Joao lost everything. He lost his house. He lost his farm.For three days in the tree he thought about how he would ever be able to provide for his family now that he didn’t have a livelihood.
Then Joao's greatest nightmare came true.
On their third day in the tree, two of Joao's children, his nine-year old son and four-year-old daughter, slipped off their tree branches after succumbing to exhaustion and exposure. They were swept away by the rushing flood waters and were never seen again.
Joao wipes away tears retelling the story of the most tragic day of his life.He says he must carry on for the sake of his two remaining children. He has replanted maize and beans and is starting to rebuild his home with sticks and mud. He is also helping out in his community. He is helping to distribute the food kits that you donated to his neighbors.
Joao, along with more than 250 other families in his village, lost absolutely everything.

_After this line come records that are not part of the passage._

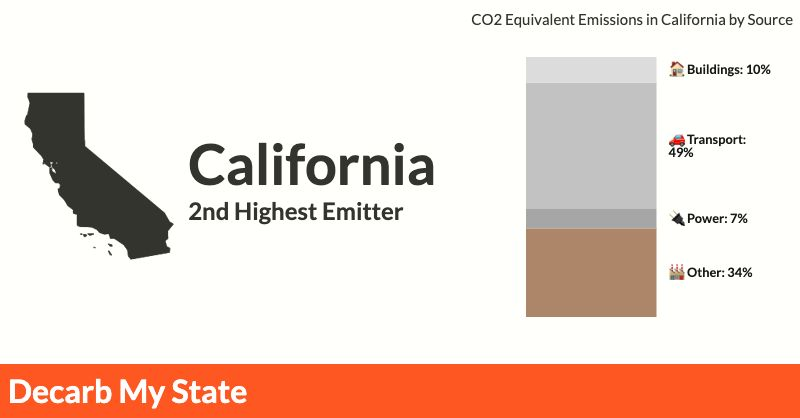
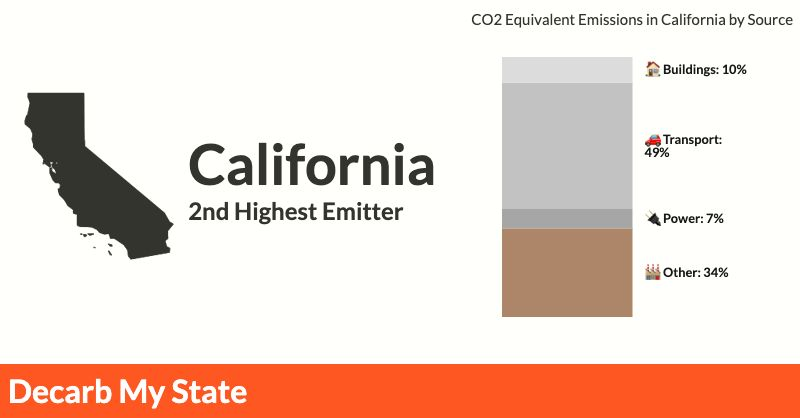
Took screenshots of all social cards and set as meta image for the state-detail pages

Changed region(s): [[0.7812, 0.1244, 0.9688, 0.7775], [0.625, 0.1244, 0.6562, 0.7775]]

diff --git a/gatsby-node.js b/gatsby-node.js
@@ -3,10 +3,11 @@ const path = require("path")
 const puppeteer = require('puppeteer')
 const fs = require('fs')
  
-exports.createPages = async ({ graphql, actions, reporter }) => {
+exports.createPages = async ({ graphql, actions, reporter, location }) => {
  const { createPage } = actions
 
  var namesForSocialCardImage = []
+ var waitingForReady = true
  
  const placeNames = [
    "alabama",
@@ -65,6 +66,7 @@ exports.createPages = async ({ graphql, actions, reporter }) => {
  const StateDetailsTemplate = path.resolve(`src/components/state-details.js`)
  
  async function captureScreenshot(name) {
+  waitingForReady = false;
    // if screenshots directory is not exist then create one
    if (!fs.existsSync("screenshots")) {
      fs.mkdirSync("screenshots");
@@ -73,32 +75,25 @@ exports.createPages = async ({ graphql, actions, reporter }) => {
     try {
      // launch headless Chromium browser
      browser = await puppeteer.launch({headless: false});
-     console.log('launched puppteer')
       // create new page object
      const page = await browser.newPage();
-     console.log('new page')
       // set viewport width and height
      await page.setViewport({ width: 800, height: 418 });
-     console.log('set viewport')
      //no timeout time
      await page.setDefaultNavigationTimeout(0);
 
-     setTimeout(async function() {
-      await page.goto("http://localhost:8000/social-card?state="+name, {waitUntil: "load"});
+      await page.goto("http://localhost:8000/social-card?state="+name, {waitUntil: "networkidle2"});
 
       console.log('go to link')
         // capture screenshot and store it into screenshots directory.
        await page.screenshot({ path: 'screenshots/'+name+'.jpeg' });
        console.log('took screenshot')
        await browser.close();
-
-     }, 3000)
+      waitingForReady = true;
 
      
    } catch (err) {
      console.log(`❌ Error: ${err.message}`);
-   } finally {
-     console.log(`\n🎉 GitHub profile screenshots captured.`);
    }
  }
  
@@ -115,10 +110,13 @@ exports.createPages = async ({ graphql, actions, reporter }) => {
    namesForSocialCardImage.push(name)
  })
 
- for (const name of namesForSocialCardImage)
- {
-   await captureScreenshot(name);
- }
+ setTimeout(async function() {
+  for (const name of namesForSocialCardImage)
+  {
+    while(!waitingForReady){}
+    await captureScreenshot(name);
+  }
+ }, 3000)
 }
  
 

diff --git a/src/pages/social-card.js b/src/pages/social-card.js
@@ -31,6 +31,7 @@ const SocialCardPage = ({location, data}) => {
   {
     emissionsData = data.allEmissionsJson.edges
       .find(entry => entry.node.state === 'illinois')
+      currentState = 'illinois'
   }
 
   //used for ranking the states
@@ -80,7 +81,6 @@ const SocialCardPage = ({location, data}) => {
   {
     statePosInArr = eachStateRecentEmissions
       .find(entry => entry[0]==='illinois')
-    currentState = 'illinois'
   }
 
   //alter what the suffix of the number is
@@ -103,6 +103,13 @@ const SocialCardPage = ({location, data}) => {
 
   let nodeData = emissionsData.node.emissionsByYear
 
+  var stateNameSize = 3.5
+  if(currentState === 'tennessee' || currentState === 'pennsylvania'
+   || currentState === 'washington' || currentState === 'oklahoma')
+  {
+        stateNameSize = 2.5
+  }
+
   return(
     <div className='social-card d-flex flex-column'>
       <SEO title="Social Card" />
@@ -121,7 +128,7 @@ const SocialCardPage = ({location, data}) => {
           <div>
             <h3 id="main" className= "d-flex align-items-center mr-4 mt-0 mb-0" >
               <span className="title font-weight-bold h4 mb-0"
-                style={{fontSize:3.5+'rem'}}
+                style={{fontSize:stateNameSize+'rem'}}
               >{placeTitle}</span>
             </h3>
 
@@ -135,7 +142,7 @@ const SocialCardPage = ({location, data}) => {
             className="text-right pt-2"
             style={{fontSize:'15px'}}
           >CO2 Equivalent Emissions in {placeTitle} by Source</p>
-          <div className="justify-content-end ml-5 pl-5"            >
+          <div className="justify-content-end ml-5 pl-4"            >
 
             <SingleBarChart
               emissionsData={nodeData[emissionsData.node.emissionsByYear.length-1]}

diff --git a/src/components/state-details.js b/src/components/state-details.js
@@ -289,6 +289,8 @@ export default function StateDetailsPage ({ location, data }) {
         description={descriptionText}
       />
 
+      <meta name="image" content={"/screenshots/"+placeTitle+".jpeg"}/>
+
       <div className="sticky-header d-flex align-items-center">
         <h1 id="main" className="d-flex align-items-center mr-4 mt-0 mb-0">
           <span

The food YOU provided has kept them all alive.
"I am thankful to be alive and pray that I will make it until the next harvest in a few months," said Joao.
While we cannot fill the hole in Joao's heart from the loss of his children, together, we can provide the basics for his survival. We can give him food, a little hope, so that he will have a future and his two remaining children will survive this tragedy.